Tell us about the creativity inside Summerfall Studios. Have you been inspired by the people working around you?
David’s previous work like Playing Dragon Age: Origins was a very big influence on me when I was in high school and it’s how I discovered how artful games storytelling can be. That admiration extends to the entire team—everyone at Summerfall is ridiculously artistic, skilful and knowledgeable people, and because it’s an environment that really fosters and celebrates creativity, you feel inspired by the work of the people around you.
What does the Summerfall Studios team do for team morale and connection?
Without a doubt, Summerfall is one of the most supportive work environments I have ever been a part of. Making Stray Gods has really been a labour of love for everyone involved, and it’s such a huge collaborative effort that has been incredible to be involved with.
What sets Summerfall Studios apart from other small-to-medium sized games studios?
From day one, coming to Summerfall felt like coming into a space where you were all friends working on something cool together. It was made very clear from the start that you were in an environment where you were valued, everyone was there to help you grow and support you. Even though you were coming onto a project that had been in development for a while, you were never made to feel like you were an outsider coming in. I think the strong, uplifting, positive community that Summerfall welcomes you with and has built for itself definitely sets it apart from other studios. I genuinely believe it will continue to develop into something really special over time.
If you are an early-career games practitioner looking to gain valuable hands-on experience, check out VicScreen’s Skills Development program here.

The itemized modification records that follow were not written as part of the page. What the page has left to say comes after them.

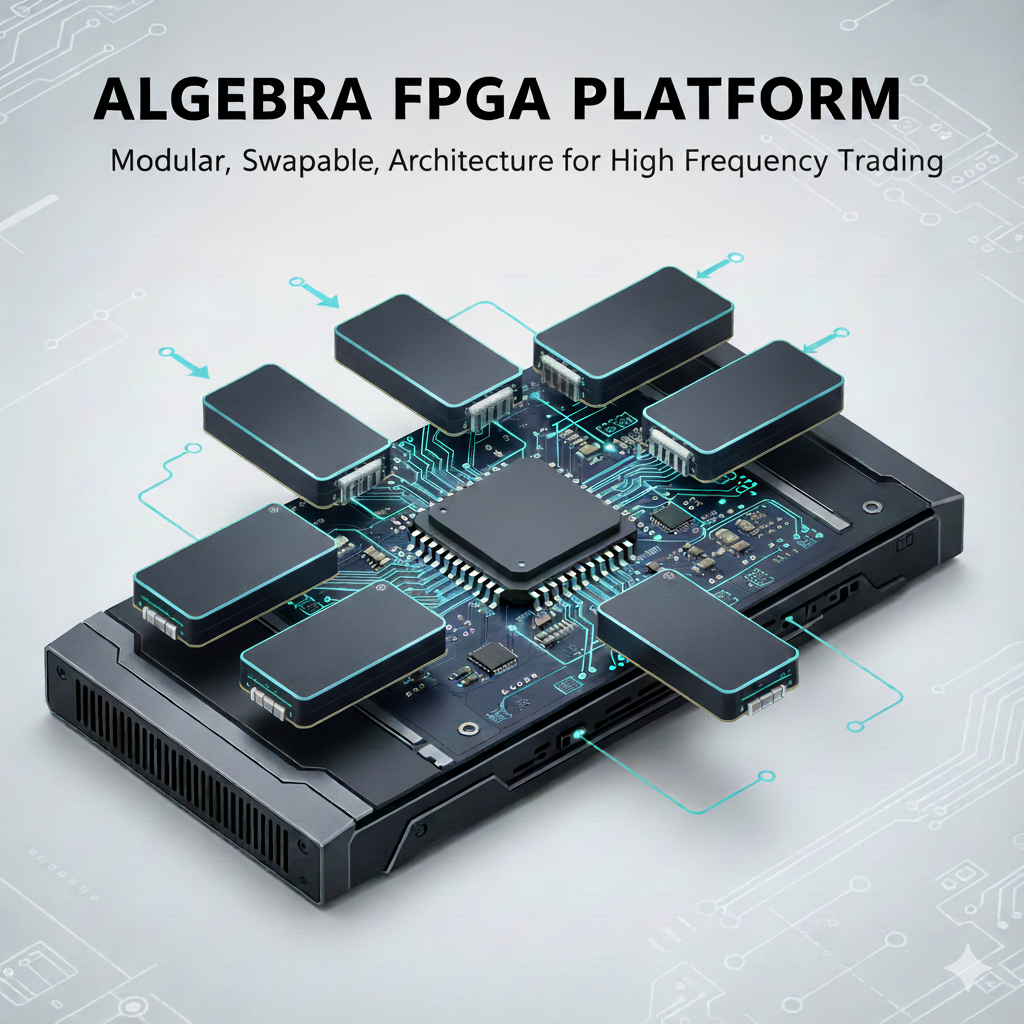
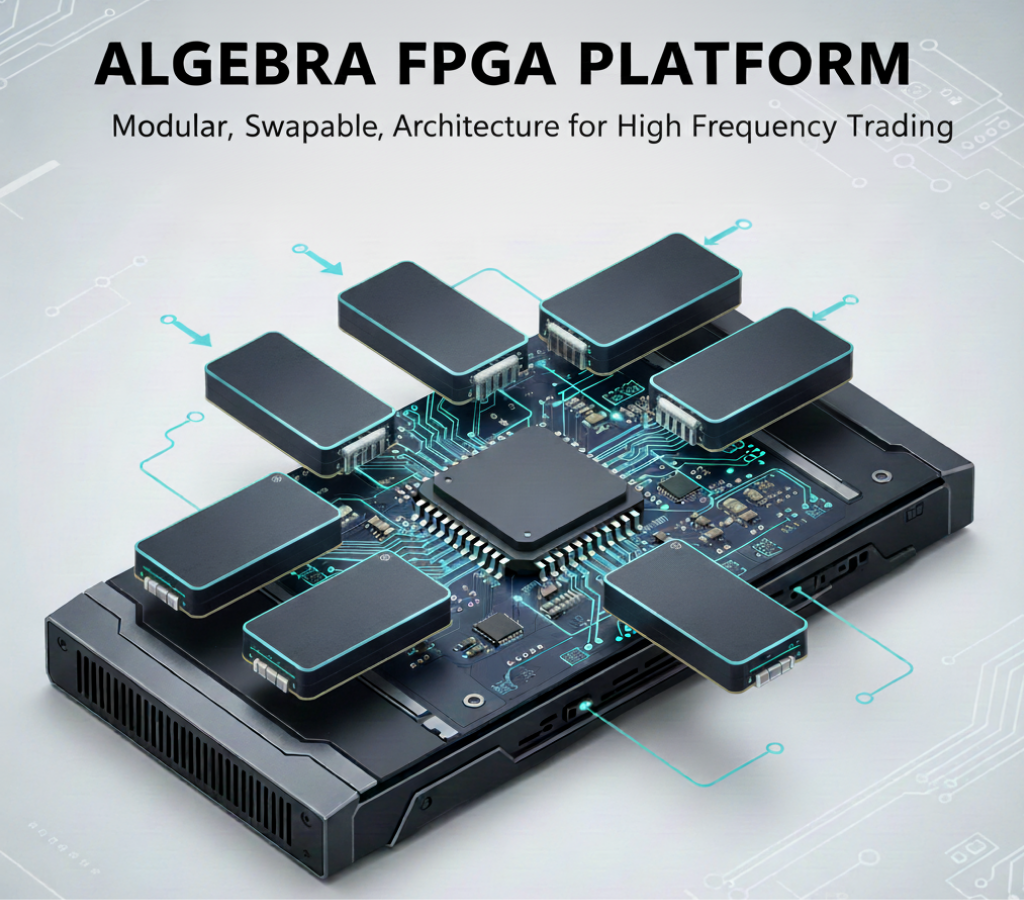
add algebra picture

diff --git a/styles.css b/styles.css
@@ -552,8 +552,29 @@ body {
     line-height: 1.8;
     color: var(--text-gray);
     text-align: center;
-    max-width: 900px;
+    max-width: 1200px;
     margin: 0 auto;
+    overflow: visible;
+}
+
+.intro-text-content {
+    text-align: left;
+    overflow: visible;
+    margin-top: 0;
+}
+
+.intro-text-content p {
+    margin-bottom: 1.5rem;
+    text-align: justify;
+    hyphens: auto;
+}
+
+.intro-text-content p:first-of-type {
+    margin-top: 0;
+}
+
+.intro-text-content p:last-child {
+    margin-bottom: 0;
 }
 
 .intro-title {
@@ -601,7 +622,90 @@ body {
     font-size: 1.5rem;
     font-weight: 600;
     color: var(--primary-color);
-    margin-bottom: 1.5rem;
+    margin-bottom: 2rem;
+}
+
+/* Algebra 圖片容器 - 文繞圖 */
+.algebra-image-container {
+    float: right;
+    width: 32%;
+    max-width: 340px;
+    margin: 0 0 1.5rem 1.8rem;
+    padding: 0;
+    shape-outside: margin-box;
+}
+
+.algebra-image-wrapper {
+    position: relative;
+    border-radius: 16px;
+    overflow: hidden;
+    box-shadow: 0 8px 32px rgba(0, 79, 101, 0.15),
+                0 4px 16px rgba(0, 79, 101, 0.1),
+                inset 0 1px 0 rgba(255, 255, 255, 0.1);
+    background: linear-gradient(135deg, 
+        rgba(0, 79, 101, 0.02) 0%, 
+        rgba(175, 214, 227, 0.05) 50%, 
+        rgba(0, 79, 101, 0.02) 100%);
+    padding: 10px;
+    transition: all 0.4s ease;
+    width: 100%;
+}
+
+.algebra-image-wrapper::before {
+    content: '';
+    position: absolute;
+    top: 0;
+    left: 0;
+    right: 0;
+    bottom: 0;
+    border-radius: 12px;
+    padding: 2px;
+    background: linear-gradient(135deg, 
+        rgba(0, 79, 101, 0.3) 0%, 
+        rgba(175, 214, 227, 0.4) 50%, 
+        rgba(0, 79, 101, 0.3) 100%);
+    -webkit-mask: linear-gradient(#fff 0 0) content-box, linear-gradient(#fff 0 0);
+    -webkit-mask-composite: xor;
+    mask: linear-gradient(#fff 0 0) content-box, linear-gradient(#fff 0 0);
+    mask-composite: exclude;
+    z-index: 1;
+    pointer-events: none;
+}
+
+.algebra-image-wrapper:hover {
+    transform: translateY(-4px);
+    box-shadow: 0 12px 40px rgba(0, 79, 101, 0.2),
+                0 6px 20px rgba(0, 79, 101, 0.15),
+                inset 0 1px 0 rgba(255, 255, 255, 0.15);
+}
+
+.algebra-image {
+    width: 100%;
+    height: auto;
+    display: block;
+    border-radius: 12px;
+    position: relative;
+    z-index: 0;
+    transition: transform 0.4s ease;
+}
+
+.algebra-image-wrapper:hover .algebra-image {
+    transform: scale(1.02);
+}
+
+.algebra-image-overlay {
+    position: absolute;
+    top: 12px;
+    left: 12px;
+    right: 12px;
+    bottom: 12px;
+    border-radius: 12px;
+    background: linear-gradient(135deg, 
+        rgba(0, 79, 101, 0.03) 0%, 
+        transparent 50%, 
+        rgba(175, 214, 227, 0.03) 100%);
+    pointer-events: none;
+    z-index: 1;
 }
 
 .intro-text p {
@@ -611,6 +715,7 @@ body {
 .intro-text p:last-child {
     margin-bottom: 0;
 }
+
 
 .intro-image {
     display: flex;
@@ -1098,6 +1203,33 @@ body {
         gap: 2rem;
     }
     
+    .algebra-image-container {
+        float: none;
+        width: 100%;
+        max-width: 100%;
+        margin: 2rem auto;
+        padding: 0 1rem;
+    }
+    
+    .intro-text-content {
+        text-align: center;
+    }
+    
+    .intro-text-content p {
+        text-align: left;
+    }
+    
+    .algebra-image-wrapper {
+        padding: 8px;
+    }
+    
+    .algebra-image-overlay {
+        top: 8px;
+        left: 8px;
+        right: 8px;
+        bottom: 8px;
+    }
+    
     .use-cases-grid {
         grid-template-columns: 1fr;
     }
@@ -1170,6 +1302,39 @@ body {
     
     .contact-form {
         padding: 1.5rem;
+    }
+    
+    .algebra-image-container {
+        float: none;
+        width: 100%;
+        max-width: 100%;
+        margin: 1.5rem auto;
+        padding: 0;
+    }
+    
+    .intro-text-content {
+        text-align: center;
+    }
+    
+    .intro-text-content p {
+        text-align: left;
+    }
+    
+    .algebra-image-wrapper {
+        padding: 6px;
+        border-radius: 12px;
+    }
+    
+    .algebra-image {
+        border-radius: 8px;
+    }
+    
+    .algebra-image-overlay {
+        top: 6px;
+        left: 6px;
+        right: 6px;
+        bottom: 6px;
+        border-radius: 8px;
     }
 }
 

diff --git a/index.html b/index.html
@@ -162,8 +162,16 @@
                         </span>
                     </h2>
                     <p class="intro-equation">Algebra - Colo 高頻交易架構</p>
-                    <p>兆獅科技團隊匯聚了來自數據分析、金融交易、網路架構與硬體設計等多元領域的頂尖人才。我們透過專業數據分析領域擁有深厚的技術底蘊，能夠精準解析市場數據的微觀交易行為；在金融理解方面，團隊成員不只具備豐富的交易實務經驗，更深刻理解交易所與券商規範；在網路架構設計上，我們專注於超低延遲網路封包，確保交易指令即時傳遞；在硬體設計層面，我們精通 FPGA 與專用硬體加速技術，將計算性能推向極致。</p>
-                    <p>基於這些跨領域的專業經驗，我們創新設計出 Algebra 交易架構 —— 一個完全符合現代高頻交易需求、具備高度彈性擴展能力，並擁有市場最快執行速度的 Colo FPGA 交易系統。Algebra 架構不僅能夠適應多樣化的交易策略需求，更能在瞬息萬變的市場環境中保持極致的性能表現，為交易機構提供無與倫比的技術競爭優勢。</p>
+                    <div class="algebra-image-container">
+                        <div class="algebra-image-wrapper">
+                            <img src="./algebra.png" alt="Algebra FPGA Platform - Modular, Swapable, Architecture for High Frequency Trading" class="algebra-image">
+                            <div class="algebra-image-overlay"></div>
+                        </div>
+                    </div>
+                    <div class="intro-text-content">
+                        <p>兆獅科技團隊匯聚了來自數據分析、金融交易、網路架構與硬體設計等多元領域的頂尖人才。我們透過專業數據分析領域擁有深厚的技術底蘊，能夠精準解析市場數據的微觀交易行為；在金融理解方面，團隊成員不只具備豐富的交易實務經驗，更深刻理解交易所與券商規範；在網路架構設計上，我們專注於超低延遲網路封包，確保交易指令即時傳遞；在硬體設計層面，我們精通 FPGA 與專用硬體加速技術，將計算性能推向極致。</p>
+                        <p>基於這些跨領域的專業經驗，我們創新設計出 Algebra 交易架構 —— 一個完全符合現代高頻交易需求、具備高度彈性擴展能力，並擁有市場最快執行速度的 Colo FPGA 交易系統。Algebra 架構不僅能夠適應多樣化的交易策略需求，更能在瞬息萬變的市場環境中保持極致的性能表現，為交易機構提供無與倫比的技術競爭優勢。</p>
+                    </div>
                 </div>
             </div>
         </div>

Stray Gods: The Roleplaying Musical is slated to release on PC and can be wishlisted on Steam.